- _GOAL OF THE EXERCISE_: Write out each record exactly as it stands. No pictures belong in the copy.
::: DATA FOR REVIEW
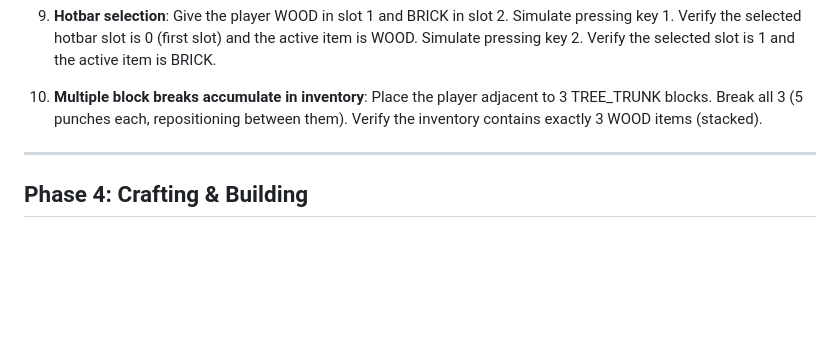
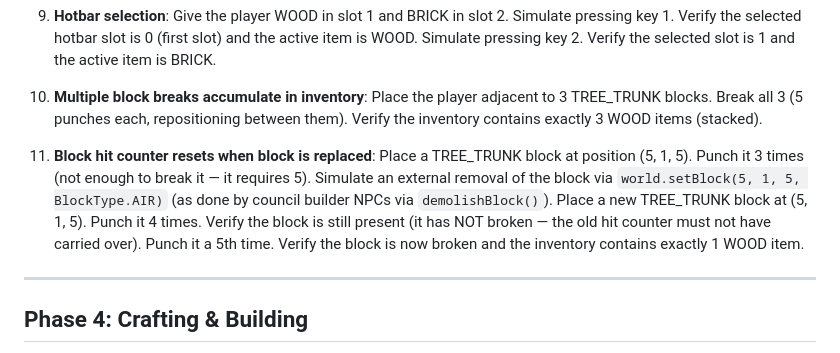
Before and after one commit to zac-williamson/ragamuffin, a Markdown page: SPEC.md, the part around the change. Rendered like a GitHub page; blank space fills up the shorter version.

Commit message:
Update SPEC.md: BlockBreaker: stale hit counter after NPC demolition causes

```diff
--- a/SPEC.md
+++ b/SPEC.md
@@ -196,6 +196,15 @@ drop tables, tooltip trigger conditions.
 10. **Multiple block breaks accumulate in inventory**: Place the player adjacent to
     3 TREE_TRUNK blocks. Break all 3 (5 punches each, repositioning between them).
     Verify the inventory contains exactly 3 WOOD items (stacked).
+
+11. **Block hit counter resets when block is replaced**: Place a TREE_TRUNK block
+    at position (5, 1, 5). Punch it 3 times (not enough to break it — it requires
+    5). Simulate an external removal of the block via `world.setBlock(5, 1, 5,
+    BlockType.AIR)` (as done by council builder NPCs via `demolishBlock()`).
+    Place a new TREE_TRUNK block at (5, 1, 5). Punch it 4 times. Verify the block
+    is still present (it has NOT broken — the old hit counter must not have carried
+    over). Punch it a 5th time. Verify the block is now broken and the inventory
+    contains exactly 1 WOOD item.
 
 ---
 
```
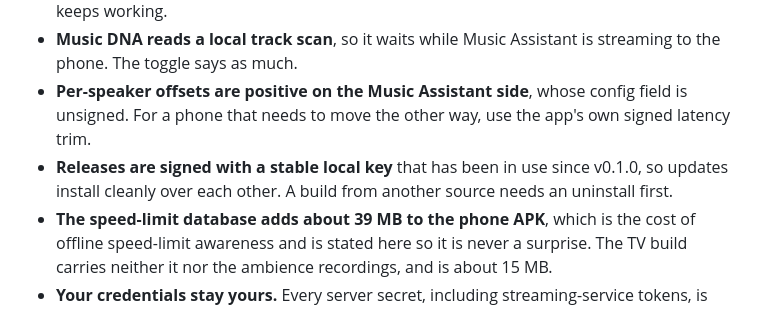
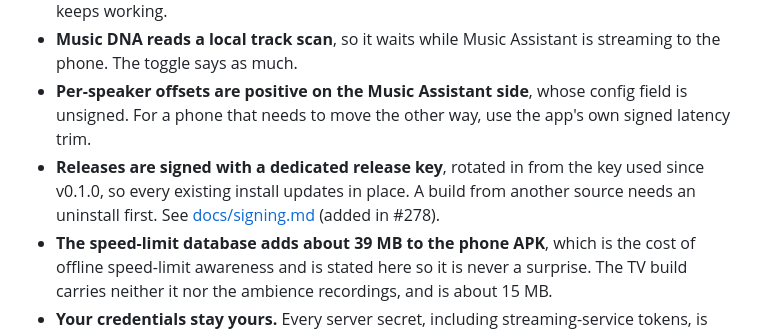
Before and after one commit to engabd11/CAMusic, a Markdown page: README.md, the part around the change. Drawn GitHub-style.

Commit message:
docs(readme): releases now use a rotated release key (#278)
Co-Authored-By: Claude Opus 5.5 <noreply@anthropic.com>

```diff
--- a/README.md
+++ b/README.md
@@ -690,8 +690,9 @@ Full history: [docs/release-history.md](docs/release-history.md).
   phone. The toggle says as much.
 - **Per-speaker offsets are positive on the Music Assistant side**, whose config field is
   unsigned. For a phone that needs to move the other way, use the app's own signed latency trim.
-- **Releases are signed with a stable local key** that has been in use since v0.1.0, so updates
-  install cleanly over each other. A build from another source needs an uninstall first.
+- **Releases are signed with a dedicated release key**, rotated in from the key used since
+  v0.1.0, so every existing install updates in place. A build from another source needs an
+  uninstall first. See [docs/signing.md](docs/signing.md) (added in #278).
 - **The speed-limit database adds about 39 MB to the phone APK**, which is the cost of offline
   speed-limit awareness and is stated here so it is never a surprise. The TV build carries
   neither it nor the ambience recordings, and is about 15 MB.
```
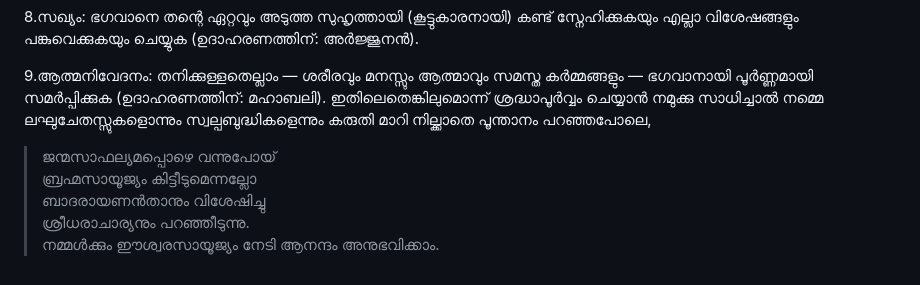
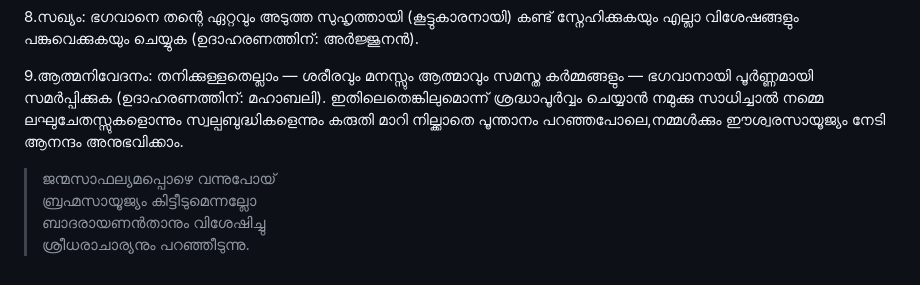
Before and after one commit to improvekrishna/Improveblog.github.io, a Markdown page: 2026-08-02-layman-and-God-post.md, the part around one of its changes. Rendered like a GitHub page.

```diff
--- a/2026-08-02-layman-and-God-post.md
+++ b/2026-08-02-layman-and-God-post.md
@@ -29,9 +30,9 @@ Date: 2026-08-03
 
 9.ആത്മനിവേദനം: തനിക്കുള്ളതെല്ലാം — ശരീരവും മനസ്സും ആത്മാവും സമസ്ത കർമ്മങ്ങളും — ഭഗവാനായി പൂർണ്ണമായി സമർപ്പിക്കുക (ഉദാഹരണത്തിന്: മഹാബലി).
 ഇതിലെതെങ്കിലുമൊന്ന് ശ്രദ്ധാപൂര്‍വ്വം ചെയ്യാന്‍ നമുക്കു സാധിച്ചാല്‍ നമ്മെ ലഘുചേതസ്സുകളൊന്നും സ്വല്പബുദ്ധികളെന്നും
-കരുതി മാറി നില്ക്കാതെ പൂന്താനം പറഞ്ഞപോലെ,
+കരുതി മാറി നില്ക്കാതെ പൂന്താനം പറഞ്ഞപോലെ,നമ്മള്‍ക്കും ഈശ്വരസായൂജ്യം നേടി ആനന്ദം അനുഭവിക്കാം.
+
 > ജന്മസാഫല്യമപ്പൊഴെ വന്നുപോയ്
 > ബ്രഹ്മസായൂജ്യം കിട്ടീടുമെന്നല്ലോ
 > ബാദരായണന്‍താനും വിശേഷിച്ചു
 > ശ്രീധരാചാര്യനും പറഞ്ഞീടുന്നു.
-നമ്മള്‍ക്കും ഈശ്വരസായൂജ്യം നേടി ആനന്ദം അനുഭവിക്കാം.
```
Also changed, not shown: other parts of 2026-08-02-layman-and-God-post.md (+1 -0 lines).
::::::
- _SOLUTION_:
Before and after one commit to zac-williamson/ragamuffin, a Markdown page: SPEC.md, the part around the change. Rendered like a GitHub page; blank space fills up the shorter version.

Commit message:
Update SPEC.md: BlockBreaker: stale hit counter after NPC demolition causes

```diff
--- a/SPEC.md
+++ b/SPEC.md
@@ -196,6 +196,15 @@ drop tables, tooltip trigger conditions.
 10. **Multiple block breaks accumulate in inventory**: Place the player adjacent to
     3 TREE_TRUNK blocks. Break all 3 (5 punches each, repositioning between them).
     Verify the inventory contains exactly 3 WOOD items (stacked).
+
+11. **Block hit counter resets when block is replaced**: Place a TREE_TRUNK block
+    at position (5, 1, 5). Punch it 3 times (not enough to break it — it requires
+    5). Simulate an external removal of the block via `world.setBlock(5, 1, 5,
+    BlockType.AIR)` (as done by council builder NPCs via `demolishBlock()`).
+    Place a new TREE_TRUNK block at (5, 1, 5). Punch it 4 times. Verify the block
+    is still present (it has NOT broken — the old hit counter must not have carried
+    over). Punch it a 5th time. Verify the block is now broken and the inventory
+    contains exactly 1 WOOD item.
 
 ---
 
```
Before and after one commit to engabd11/CAMusic, a Markdown page: README.md, the part around the change. Drawn GitHub-style.

Commit message:
docs(readme): releases now use a rotated release key (#278)
Co-Authored-By: Claude Opus 5.5 <noreply@anthropic.com>

```diff
--- a/README.md
+++ b/README.md
@@ -690,8 +690,9 @@ Full history: [docs/release-history.md](docs/release-history.md).
   phone. The toggle says as much.
 - **Per-speaker offsets are positive on the Music Assistant side**, whose config field is
   unsigned. For a phone that needs to move the other way, use the app's own signed latency trim.
-- **Releases are signed with a stable local key** that has been in use since v0.1.0, so updates
-  install cleanly over each other. A build from another source needs an uninstall first.
+- **Releases are signed with a dedicated release key**, rotated in from the key used since
+  v0.1.0, so every existing install updates in place. A build from another source needs an
+  uninstall first. See [docs/signing.md](docs/signing.md) (added in #278).
 - **The speed-limit database adds about 39 MB to the phone APK**, which is the cost of offline
   speed-limit awareness and is stated here so it is never a surprise. The TV build carries
   neither it nor the ambience recordings, and is about 15 MB.
```
Before and after one commit to improvekrishna/Improveblog.github.io, a Markdown page: 2026-08-02-layman-and-God-post.md, the part around one of its changes. Rendered like a GitHub page.

```diff
--- a/2026-08-02-layman-and-God-post.md
+++ b/2026-08-02-layman-and-God-post.md
@@ -29,9 +30,9 @@ Date: 2026-08-03
 
 9.ആത്മനിവേദനം: തനിക്കുള്ളതെല്ലാം — ശരീരവും മനസ്സും ആത്മാവും സമസ്ത കർമ്മങ്ങളും — ഭഗവാനായി പൂർണ്ണമായി സമർപ്പിക്കുക (ഉദാഹരണത്തിന്: മഹാബലി).
 ഇതിലെതെങ്കിലുമൊന്ന് ശ്രദ്ധാപൂര്‍വ്വം ചെയ്യാന്‍ നമുക്കു സാധിച്ചാല്‍ നമ്മെ ലഘുചേതസ്സുകളൊന്നും സ്വല്പബുദ്ധികളെന്നും
-കരുതി മാറി നില്ക്കാതെ പൂന്താനം പറഞ്ഞപോലെ,
+കരുതി മാറി നില്ക്കാതെ പൂന്താനം പറഞ്ഞപോലെ,നമ്മള്‍ക്കും ഈശ്വരസായൂജ്യം നേടി ആനന്ദം അനുഭവിക്കാം.
+
 > ജന്മസാഫല്യമപ്പൊഴെ വന്നുപോയ്
 > ബ്രഹ്മസായൂജ്യം കിട്ടീടുമെന്നല്ലോ
 > ബാദരായണന്‍താനും വിശേഷിച്ചു
 > ശ്രീധരാചാര്യനും പറഞ്ഞീടുന്നു.
-നമ്മള്‍ക്കും ഈശ്വരസായൂജ്യം നേടി ആനന്ദം അനുഭവിക്കാം.
```
Also changed, not shown: other parts of 2026-08-02-layman-and-God-post.md (+1 -0 lines).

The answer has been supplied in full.